ACTION ITEM
Within the lines below, find those that hold the string "file" and copy each one.

AVAILABLE RECORDS
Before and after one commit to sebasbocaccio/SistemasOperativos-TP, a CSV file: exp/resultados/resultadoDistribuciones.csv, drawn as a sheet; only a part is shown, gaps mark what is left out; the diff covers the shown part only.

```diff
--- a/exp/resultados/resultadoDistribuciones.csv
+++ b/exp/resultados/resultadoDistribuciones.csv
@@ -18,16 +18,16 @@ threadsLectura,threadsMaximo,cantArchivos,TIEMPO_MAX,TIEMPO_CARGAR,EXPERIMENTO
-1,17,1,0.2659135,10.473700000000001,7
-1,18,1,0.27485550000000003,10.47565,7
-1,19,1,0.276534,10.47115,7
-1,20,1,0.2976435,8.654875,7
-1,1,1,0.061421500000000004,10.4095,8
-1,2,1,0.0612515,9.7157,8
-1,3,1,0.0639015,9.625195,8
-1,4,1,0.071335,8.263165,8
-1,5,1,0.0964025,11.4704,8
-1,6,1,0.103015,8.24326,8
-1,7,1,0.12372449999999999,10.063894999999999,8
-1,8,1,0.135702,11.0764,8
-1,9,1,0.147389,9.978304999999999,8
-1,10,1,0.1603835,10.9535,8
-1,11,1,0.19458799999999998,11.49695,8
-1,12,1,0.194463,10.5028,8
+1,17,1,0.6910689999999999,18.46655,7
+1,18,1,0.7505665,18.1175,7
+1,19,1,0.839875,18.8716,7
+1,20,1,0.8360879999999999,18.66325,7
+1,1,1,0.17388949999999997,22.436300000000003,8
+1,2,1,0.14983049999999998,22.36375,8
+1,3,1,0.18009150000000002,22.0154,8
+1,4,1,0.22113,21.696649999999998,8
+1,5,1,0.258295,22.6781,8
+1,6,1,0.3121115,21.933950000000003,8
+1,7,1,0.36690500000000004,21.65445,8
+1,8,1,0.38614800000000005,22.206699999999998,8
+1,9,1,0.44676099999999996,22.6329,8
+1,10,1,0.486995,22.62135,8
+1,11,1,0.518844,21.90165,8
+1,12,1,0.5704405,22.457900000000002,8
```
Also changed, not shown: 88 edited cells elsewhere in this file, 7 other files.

OUTPUT OF THE TASK
Before and after one commit to sebasbocaccio/SistemasOperativos-TP, a CSV file: exp/resultados/resultadoDistribuciones.csv, drawn as a sheet; only a part is shown, gaps mark what is left out; the diff covers the shown part only.
Also changed, not shown: 88 edited cells elsewhere in this file, 7 other files.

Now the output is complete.